Return of the Death Penalty Debate
Posted March 7, 2011on:
The Connecticut General Assembly’s Judiciary Committee is holding hearings about the death penalty again today. I’ve said a lot about this in the past, and I think a lot of the arguments are so well-worn by this point that the testimony could really be a series of references to testimonies past: “I’d like to take a moment if I may to replay for you a montage I’ve made of the remarks I’ve given on this subject over the past ten years. It’s twenty minutes long. Can we get the lights?”
There’s a central question everyone’s trying to get at with death penalty debates, though I don’t think we ever quite get there. It seems to me like we’re all trying to figure out just who justice is for, and what it’s about. Is it for the victims or their families? The accused? Are we about revenge? Rehabilitation? Bettering society in some way? Keeping society safe? The death penalty debate crystalizes these issues in a way that few other policy discussions do. It holds a mirror up to our society, and forces us to very closely examine one of its foundations.
I personally believe that there’s little to be gained and much to lose when when the state takes a life, but many people believe that death is the ultimate justice for victims and their families.
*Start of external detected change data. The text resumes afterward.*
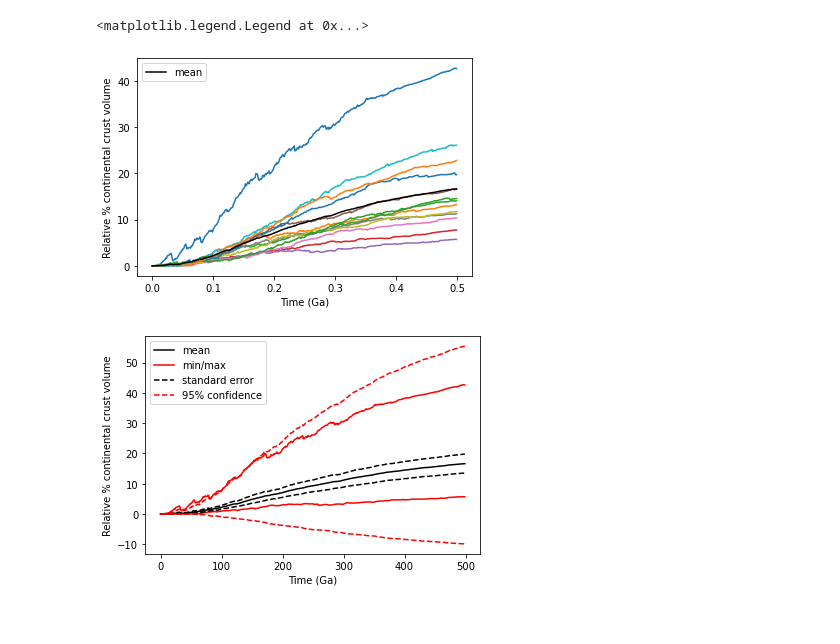
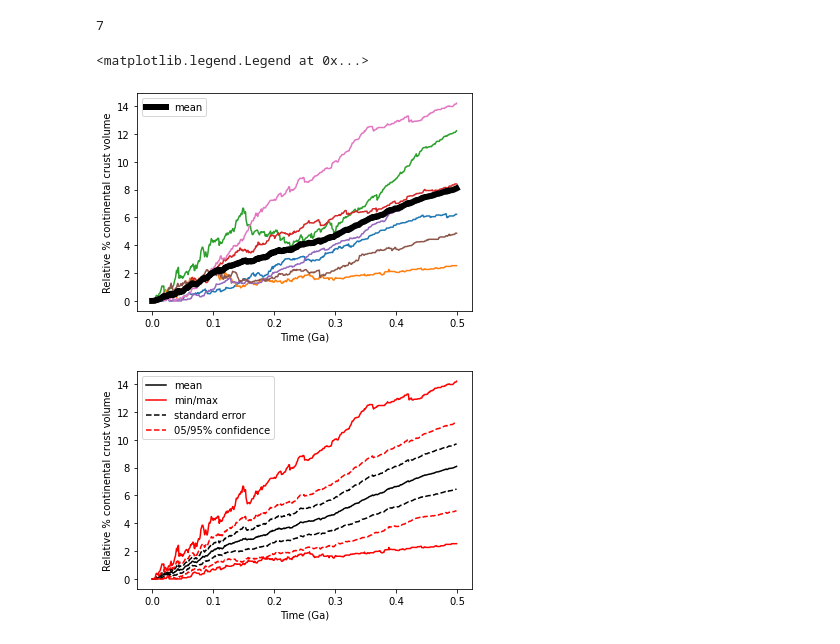
Before and after one commit to DualEarth/IMPaCS, a Jupyter notebook: sio2_curve_from_ensemble.ipynb, the cells around one changed output. Saved outputs shown, nothing was run; the diff lists cells and outputs as text; code cells hidden in the pictures.

```diff
--- a/sio2_curve_from_ensemble.ipynb
+++ b/sio2_curve_from_ensemble.ipynb
@@ -8,25 +5,38 @@ ensembles.append(30)
+# %%
+ensembles = list(range(1,8))
+# ensembles.extend(list(range(60,79)))
+# ensembles.extend(list(range(101,106)))
+# ensembles.extend(list(range(130,137)))
 # %%
 sio2_dict = {}
 for ensemble in ensembles:
-    with open("./sio2_percent_tables/ensemble_{:d}.csv".format(ensemble), "r")as f:
+    with open("./sio2_percent_tables/3june2021/ensemble_{:d}.csv".format(ensemble), "r")as f:
         sio2_dict[ensemble] = pd.read_csv(f).fillna(0)
 # %%
 df = sio2_dict[1].loc[:,[str(p) for p in range(60,71)]].sum(axis=1) / 40
+# %%
+ensemble
+# %% [output]
+7
 # %%
 crust_dict = {}
 for ensemble in ensembles:
-    df = 100* sio2_dict[ensemble].loc[:,[str(p) for p in range(60,71)]].sum(axis=1) / 40
+    percent_bins=[]
+    for p in range(60,99):
+        if str(p) in list(sio2_dict[ensemble].columns.values):
+            percent_bins.append(str(p))
+    df = 100* sio2_dict[ensemble].loc[:,percent_bins].sum(axis=1) / 40
     crust_dict[ensemble] = df.values
     plt.plot(df.index.values/1000, df.values)
     plt.xlabel("Time (Ga)")
     plt.ylabel("Relative % continental crust volume")
 crust_df = pd.DataFrame(crust_dict, index=df.index.values)
 crust_mean = crust_df.mean(axis=1)
-plt.plot(df.index.values/1000, crust_mean.values, c='k', label="mean")
+plt.plot(df.index.values/1000, crust_mean.values, c='k', label="mean", lw=6)
 plt.legend()
 # %% [output]
 <matplotlib.legend.Legend at 0x...>
-[figure, old version]
+[figure, new version]
 # %%
 crust_df['mean'] = crust_df.mean(axis=1)
 crust_df['min'] = crust_df.min(axis=1)
@@ -39,15 +50,15 @@ crust_df['c05'] = crust_df['mean'] - crust_df['e05'] * 1.96
 # %%
-plt.plot(crust_df['mean'], c='k', label='mean')
-plt.plot(crust_df['min'], c='r', label='min/max')
-plt.plot(crust_df['max'], c='r')
-plt.plot(crust_df['e05'], '--', c='k', label='standard error')
-plt.plot(crust_df['e95'], '--', c='k')
-plt.plot(crust_df['c05'], '--', c='r', label='95% confidence')
-plt.plot(crust_df['c95'], '--', c='r')
+plt.plot(df.index.values/1000, crust_df['mean'], c='k', label='mean')
+plt.plot(df.index.values/1000, crust_df['min'].clip(lower=0), c='r', label='min/max')
+plt.plot(df.index.values/1000, crust_df['max'], c='r')
+plt.plot(df.index.values/1000, crust_df['e05'], '--', c='k', label='standard error')
+plt.plot(df.index.values/1000, crust_df['e95'], '--', c='k')
+plt.plot(df.index.values/1000, crust_df['c05'].clip(lower=0), '--', c='r', label='05/95% confidence')
+plt.plot(df.index.values/1000, crust_df['c95'], '--', c='r')
 plt.xlabel("Time (Ga)")
 plt.ylabel("Relative % continental crust volume")
 plt.legend()
 plt.show()
 plt.close()
 # %% [output]
-[figure, old version]
+[figure, new version]
```
Also changed, not shown: parts of 4 cells of this notebook, 33 other files.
I respect that point of view, because both come from that place in the human soul that demands justice when someone is wronged.
There are a lot of pieces of our justice system which could do with a good, long and very public examination. Our casual acceptance of abuse in prisons, for one. What happens to ex-offenders when they leave the system is another. The death penalty is not a bad place to start, though, because the answers we find here could become a lens through which to see these other, larger and more entrenched problems.